Video

Video The Legacy of Jimmy Carter: The Preacher from Plains

It is common in the United States to see tourists flock to sites associated with America's presidents. Some are privately owned and others are run by the National Park Service or the National Archives -- but most have helped draw business and people into the towns and cities where they are located. As VOA’s Kane Farabaugh reports, there is one particular presidential hometown that is unique in what it has to offer those who make the trip.
Video

Video Hong Kong Protests Draw New Supporters on National Holiday

On the 65th anniversary of the founding of Communist China, Hong Kong protesters are hoping to stage the largest pro-democracy demonstration since the 1989 Tiananmen protests. VOA's Brian Padden visited one of the protest sites mid-day, when the atmosphere was calm and where the supporters were enthusiastic about joining what they are calling the umbrella revolution.
Video

Video India's PM Continues First US Visit

India's prime minister is on his first visit to Washington, to strengthen political and economic ties between the world's oldest and the world biggest democracies. He came to the U.S. capital from New York, the first stop on his five-day visit to the country that denied him an entry visa in the past. From Washington, Zlatica Hoke reports Modi seemed most focused on attracting foreign investment and trade to increase job opportunities for his people.
Video

Video Malaysia Struggles to Stop People Joining Jihad

Malaysian authorities say militant groups like the so-called "Islamic State" have used social media to entice at least three dozen Malaysian Muslims to fight in what they call "jihad" in Syria and Iraq. As Mahi Ramkrishnan reports from Kuala Lumpur, counterterrorism police are deeply worried about what could happen when these militants return home.
Video

Video Could US Have Done More to Stop Rise of Islamic State?

President Obama says airstrikes against Islamic State militants in Syria will likely continue for some time because, in his words, "there is a cancer that has grown for too long." So what if President Obama had acted sooner in Syria to arm more-moderate opponents of both the Islamic State and the Syrian government? VOA State Department Correspondent Scott Stearns reports from the United Nations.
Video

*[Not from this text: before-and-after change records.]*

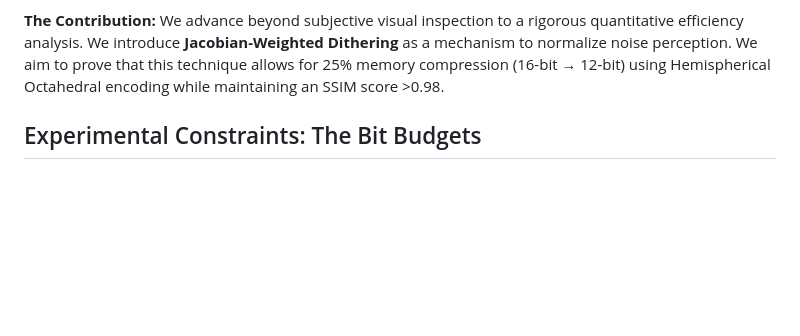
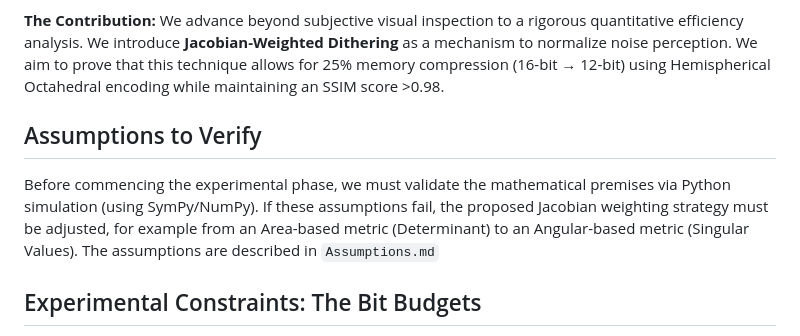
Before and after one commit to Bafy78/dithering-in-octahedral, a Markdown page: project_plan.md, the part around the change. GitHub-like rendering; blank space fills up the shorter version.

Commit message:
added assumptions

```diff
--- a/project_plan.md
+++ b/project_plan.md
@@ -28,6 +28,13 @@ Specifically, this paper aims to validate if **12-bit Octahedral encoding with D
 Furthermore, while exhaustive search methods like 'Precise Encoding' minimize angular error, they incur a high ALU cost (approx. 5x standard encoding) and fail to address the visual banding inherent to low-bit-depth containers. Precise quantization aligns the bands, but Dithering eliminates them.
 
 **The Contribution:** We advance beyond subjective visual inspection to a rigorous quantitative efficiency analysis. We introduce **Jacobian-Weighted Dithering** as a mechanism to normalize noise perception. We aim to prove that this technique allows for 25% memory compression (16-bit → 12-bit) using Hemispherical Octahedral encoding while maintaining an SSIM score >0.98.
+
+
+## Assumptions to Verify
+
+Before commencing the experimental phase, we must validate the mathematical premises via Python simulation (using SymPy/NumPy). If these assumptions fail, the proposed Jacobian weighting strategy must be adjusted, for example from an Area-based metric (Determinant) to an Angular-based metric (Singular Values).
+The assumptions are described in `Assumptions.md`
+
 
 ## Experimental Constraints: The Bit Budgets
 To ensure a fair "apples-to-apples" comparison, we will test against specific hardware-relevant configurations:
```
Also changed, not shown: assumptions.md (added, +82 -0 lines).
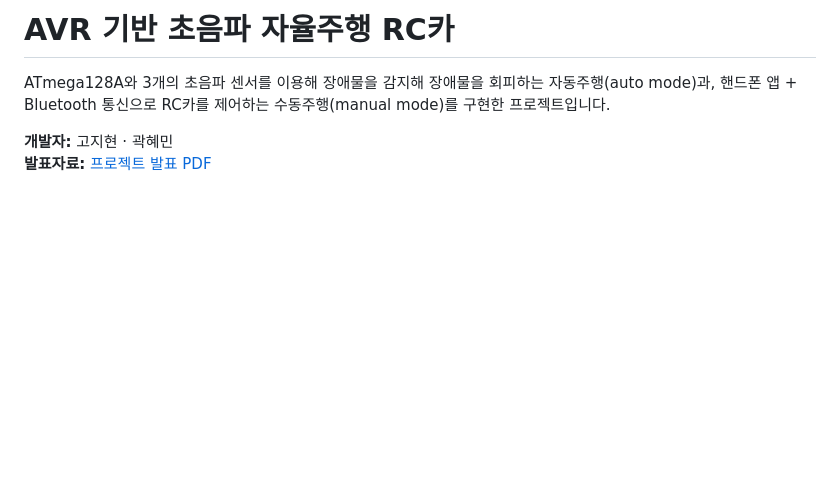
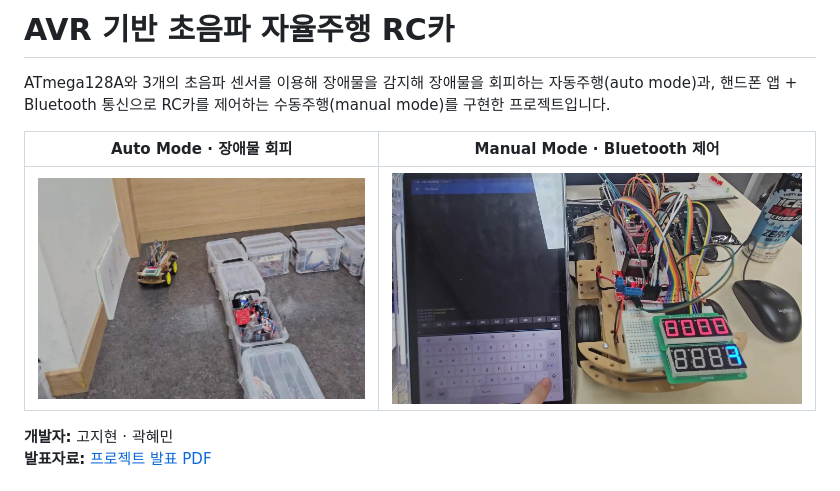
Before and after one commit to kobokdong/ATMega128A-RC-, a Markdown page: README.md, the part around the change. GitHub-like rendering; pictures changed too: docs/images/auto_drive.jpg (added), docs/images/manual_drive.jpg (added); blank space fills up the shorter version.

Commit message:
docs: add auto and manual driving photos to README introduction

```diff
--- a/README.md
+++ b/README.md
@@ -1,6 +1,10 @@
 # AVR 기반 초음파 자율주행 RC카
 
 ATmega128A와 3개의 초음파 센서를 이용해 장애물을 감지해 장애물을 회피하는 자동주행(auto mode)과, 핸드폰 앱 + Bluetooth 통신으로 RC카를 제어하는 수동주행(manual mode)를 구현한 프로젝트입니다.
+
+| Auto Mode · 장애물 회피 | Manual Mode · Bluetooth 제어 |
+| :---: | :---: |
+| ![초음파 센서를 이용한 장애물 회피 주행](docs/images/auto_drive.jpg) | ![Bluetooth 앱을 이용한 수동주행 제어](docs/images/manual_drive.jpg) |
 
 **개발자:** 고지현 · 곽혜민
 **발표자료:** [프로젝트 발표 PDF](./AVR%20%EA%B8%B0%EB%B0%98%20%EC%B4%88%EC%9D%8C%ED%8C%8C%20%EC%9E%90%EC%9C%A8%EC%A3%BC%ED%96%89%20RC%EC%B9%B4_%EA%B3%A0%EC%A7%80%ED%98%84_%EA%B3%BD%ED%98%9C%EB%AF%BC.pdf)
```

Video Treasure Hunters Seek 'Hidden Treasure' in Central Kenya

Could a cave in a small village in central Kenya be the site of buried treasure? A rumor of riches, left behind by colonialists, has some residents dreaming of wealth, while others see it as a dangerous hoax. VOA's Gabe Joselow has the story.
Video

Video Ebola Patients Find No Treatment at Sierra Leone Holding Center

At a holding facility in Makeni, central Sierra Leone, dozens of sick people sit on the floor in an empty university building. They wait in filthy conditions. It's a 16-hour drive by ambulance to Kailahun Ebola treatment center. Adam Bailes was there and reports on what he says are some of the worst situations he has seen since the beginning of this Ebola outbreak. And he says it appears case numbers may already be far worse than authorities acknowledge.
Video

Video Identifying Bodies Found in Texas Border Region

Thousands of immigrants have died after crossing the border from Mexico into remote areas of the southwestern United States in recent years. Local officials in south Texas alone have found hundreds of unidentified bodies and buried them in mass graves in local cemeteries. Now an anthropologist and her students at Baylor University have been exhuming bodies and looking for clues to identify them. VOA’s Greg Flakus has more from Waco, Texas.
Colonel Steve ‘Spiros’ Pisanos left Greece and came to the U.S. to learn to fly. He flew fighters for the Allies in World War II, narrowly escaping death multiple times.Colonel Steve ‘Spiros’ Pisanos left Greece and came to the U.S. to learn to fly. He flew fighters for the Allies in World War II, narrowly escaping death multiple times.

AppleAndroid